Please retype the entries exactly as they stand, leaving out any pictures.

** Opening RECORD EXTRACTS block **

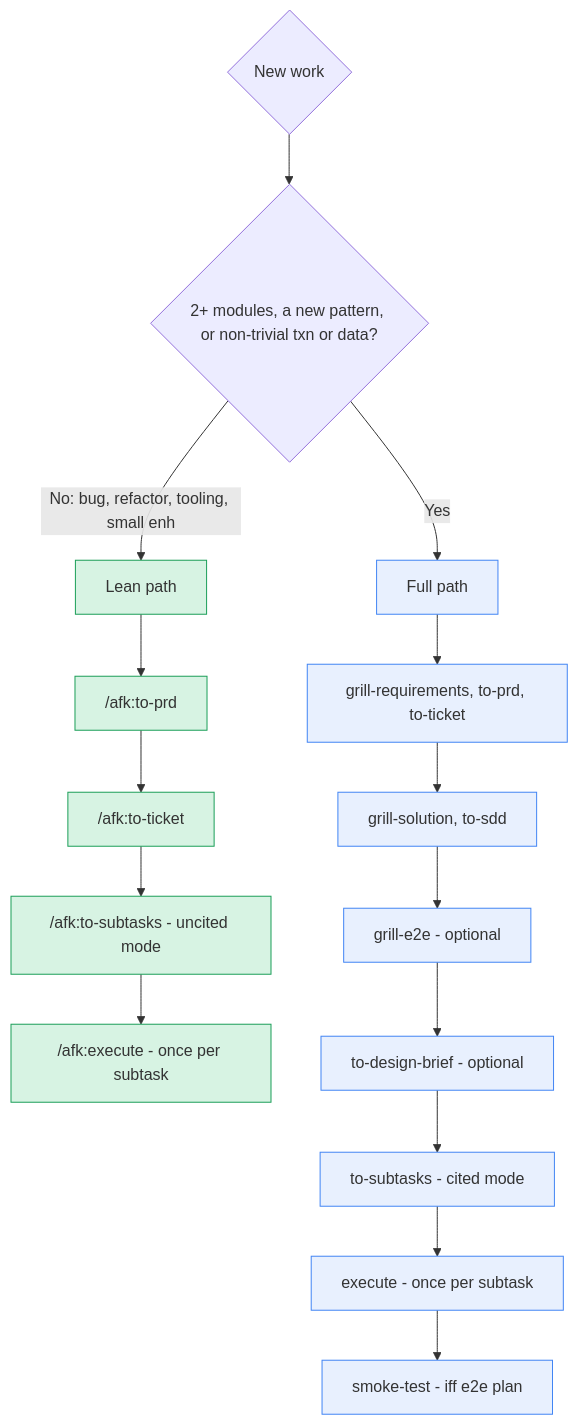
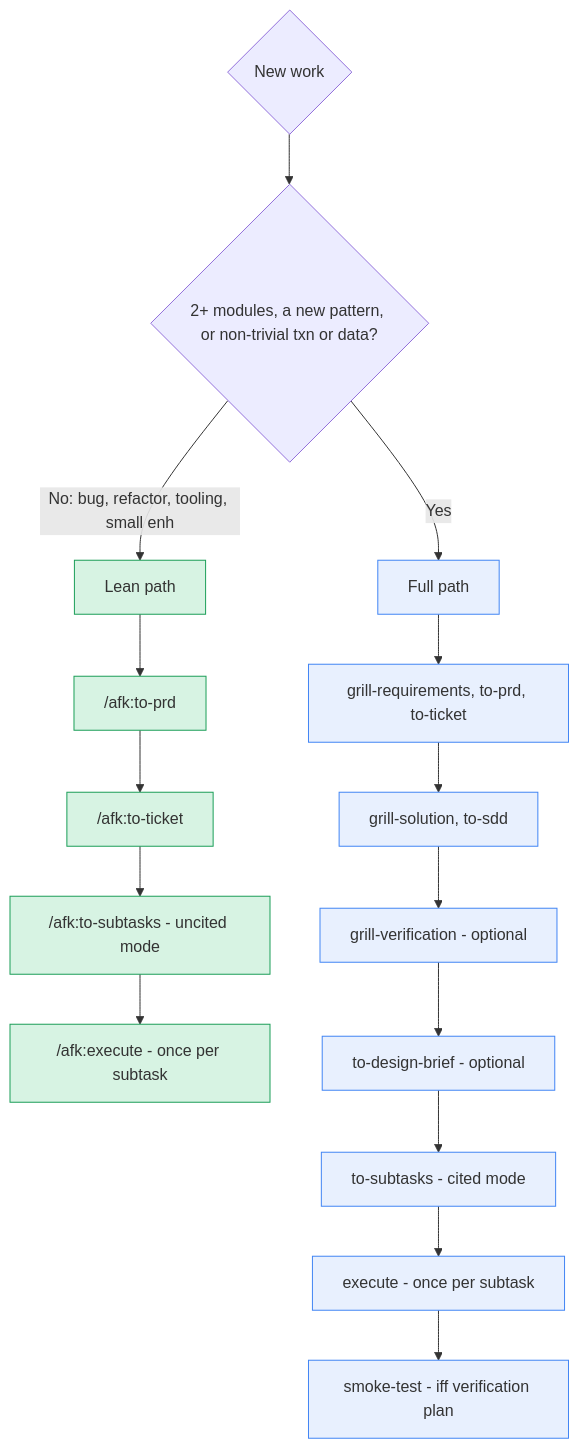
One commit to midnightblur/afk-driver changed the fourth of 6 diagrams in README.md. Above: the diagram before and after it, drawn with Mermaid. The commit also changed other lines of this file and 12 other files, not shown here.

````diff
--- a/README.md
+++ b/README.md
@@ -274,24 +279,24 @@
 ```mermaid
 graph TD
     A{New work} --> B{2+ modules, a new pattern, or non-trivial txn or data?}
     B -->|No: bug, refactor, tooling, small enh| LEAN[Lean path]
     B -->|Yes| FULL[Full path]
 
     LEAN --> L1["/afk:to-prd"]
     L1 --> L2["/afk:to-ticket"]
     L2 --> L3["/afk:to-subtasks - uncited mode"]
     L3 --> L4["/afk:execute - once per subtask"]
 
     FULL --> F1["grill-requirements, to-prd, to-ticket"]
     F1 --> F2["grill-solution, to-sdd"]
-    F2 --> F3["grill-e2e - optional"]
+    F2 --> F3["grill-verification - optional"]
     F3 --> F4["to-design-brief - optional"]
     F4 --> F5["to-subtasks - cited mode"]
     F5 --> F6["execute - once per subtask"]
-    F6 --> F7["smoke-test - iff e2e plan"]
+    F6 --> F7["smoke-test - iff verification plan"]
 
     classDef lean fill:#d7f3e3,stroke:#1b9e58;
     classDef full fill:#e8f0fe,stroke:#4285f4;
     class LEAN,L1,L2,L3,L4 lean;
     class FULL,F1,F2,F3,F4,F5,F6,F7 full;
 ```
````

** Closing RECORD EXTRACTS block **

§ ANSWER SECTION
One commit to midnightblur/afk-driver changed the fourth of 6 diagrams in README.md. Above: the diagram before and after it, drawn with Mermaid. The commit also changed other lines of this file and 12 other files, not shown here.

````diff
--- a/README.md
+++ b/README.md
@@ -274,24 +279,24 @@
 ```mermaid
 graph TD
     A{New work} --> B{2+ modules, a new pattern, or non-trivial txn or data?}
     B -->|No: bug, refactor, tooling, small enh| LEAN[Lean path]
     B -->|Yes| FULL[Full path]
 
     LEAN --> L1["/afk:to-prd"]
     L1 --> L2["/afk:to-ticket"]
     L2 --> L3["/afk:to-subtasks - uncited mode"]
     L3 --> L4["/afk:execute - once per subtask"]
 
     FULL --> F1["grill-requirements, to-prd, to-ticket"]
     F1 --> F2["grill-solution, to-sdd"]
-    F2 --> F3["grill-e2e - optional"]
+    F2 --> F3["grill-verification - optional"]
     F3 --> F4["to-design-brief - optional"]
     F4 --> F5["to-subtasks - cited mode"]
     F5 --> F6["execute - once per subtask"]
-    F6 --> F7["smoke-test - iff e2e plan"]
+    F6 --> F7["smoke-test - iff verification plan"]
 
     classDef lean fill:#d7f3e3,stroke:#1b9e58;
     classDef full fill:#e8f0fe,stroke:#4285f4;
     class LEAN,L1,L2,L3,L4 lean;
     class FULL,F1,F2,F3,F4,F5,F6,F7 full;
 ```
````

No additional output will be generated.